My mandalas were cryptograms concerning the state of self which were presented to me anew each day. In them I saw the self - that is, my whole being - actively at work. To be sure, at first I could only dimly understand them; but they seemed to me highly significant, and I guarded them like precious pearls. I had the distinct feeling that they were something central, and in time I acquired through them a living conception of the self. The self, I thought, was like the monad which I am, and which is my world. The mandala represents this monad, and corresponds to the microcosmic nature of the psyche.

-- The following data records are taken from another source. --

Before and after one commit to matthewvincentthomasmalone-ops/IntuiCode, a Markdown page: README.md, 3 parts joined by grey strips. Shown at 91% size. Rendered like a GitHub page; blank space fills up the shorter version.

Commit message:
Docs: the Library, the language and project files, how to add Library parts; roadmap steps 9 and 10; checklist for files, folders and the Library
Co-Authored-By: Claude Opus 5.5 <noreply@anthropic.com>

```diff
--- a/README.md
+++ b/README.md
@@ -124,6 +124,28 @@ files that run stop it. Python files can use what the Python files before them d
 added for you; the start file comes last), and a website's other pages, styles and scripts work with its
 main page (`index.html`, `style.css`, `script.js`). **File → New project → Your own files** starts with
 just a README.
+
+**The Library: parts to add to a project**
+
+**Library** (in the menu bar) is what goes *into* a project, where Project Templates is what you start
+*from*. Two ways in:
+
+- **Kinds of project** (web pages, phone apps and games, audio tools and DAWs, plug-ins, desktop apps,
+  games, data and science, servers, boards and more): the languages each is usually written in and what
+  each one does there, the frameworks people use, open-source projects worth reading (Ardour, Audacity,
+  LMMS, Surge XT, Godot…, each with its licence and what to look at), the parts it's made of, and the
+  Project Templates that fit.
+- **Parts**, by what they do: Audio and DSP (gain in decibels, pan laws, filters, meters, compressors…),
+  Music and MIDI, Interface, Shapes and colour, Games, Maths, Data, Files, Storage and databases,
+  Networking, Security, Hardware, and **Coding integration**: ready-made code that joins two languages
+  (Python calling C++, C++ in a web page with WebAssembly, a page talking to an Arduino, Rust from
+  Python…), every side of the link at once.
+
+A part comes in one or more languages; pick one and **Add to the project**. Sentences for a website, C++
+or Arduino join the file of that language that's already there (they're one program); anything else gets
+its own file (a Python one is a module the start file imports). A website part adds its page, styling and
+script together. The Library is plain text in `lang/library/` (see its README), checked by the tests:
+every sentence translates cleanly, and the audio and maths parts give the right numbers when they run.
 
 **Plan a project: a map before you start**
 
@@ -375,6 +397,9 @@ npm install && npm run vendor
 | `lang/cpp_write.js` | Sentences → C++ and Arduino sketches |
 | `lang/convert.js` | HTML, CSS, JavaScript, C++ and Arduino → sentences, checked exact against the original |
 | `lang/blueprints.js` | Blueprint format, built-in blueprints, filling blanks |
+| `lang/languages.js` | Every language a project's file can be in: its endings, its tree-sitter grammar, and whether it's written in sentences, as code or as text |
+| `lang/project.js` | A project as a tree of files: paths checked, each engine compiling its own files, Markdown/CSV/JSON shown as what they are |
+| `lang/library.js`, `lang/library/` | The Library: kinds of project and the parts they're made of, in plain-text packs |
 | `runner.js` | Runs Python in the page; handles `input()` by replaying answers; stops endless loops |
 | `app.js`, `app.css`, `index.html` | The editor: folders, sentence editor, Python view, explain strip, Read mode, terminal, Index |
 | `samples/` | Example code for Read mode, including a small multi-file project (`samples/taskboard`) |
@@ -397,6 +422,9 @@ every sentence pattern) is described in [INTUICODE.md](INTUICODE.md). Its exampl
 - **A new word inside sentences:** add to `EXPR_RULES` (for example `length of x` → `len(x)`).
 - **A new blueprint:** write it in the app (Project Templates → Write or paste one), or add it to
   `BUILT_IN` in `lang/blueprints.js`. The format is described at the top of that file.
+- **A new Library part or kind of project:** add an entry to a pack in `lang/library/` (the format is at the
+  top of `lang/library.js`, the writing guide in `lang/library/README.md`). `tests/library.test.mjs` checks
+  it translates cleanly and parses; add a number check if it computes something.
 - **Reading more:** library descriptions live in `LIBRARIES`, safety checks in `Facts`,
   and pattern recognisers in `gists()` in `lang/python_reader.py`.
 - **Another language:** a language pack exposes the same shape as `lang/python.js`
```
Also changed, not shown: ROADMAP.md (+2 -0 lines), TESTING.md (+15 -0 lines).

[...] When I began drawing the mandalas, however, I saw that everything, all the paths I had been following, all the steps I had taken, were leading back to a single point - namely to the mid-point. It became increasingly plain to me that tae mandala is the center. It is the exponent of all paths. It is the path to the center, to individuation. (From Memories, Dreams, Reflections, Vintage Books, 1989, p.196.)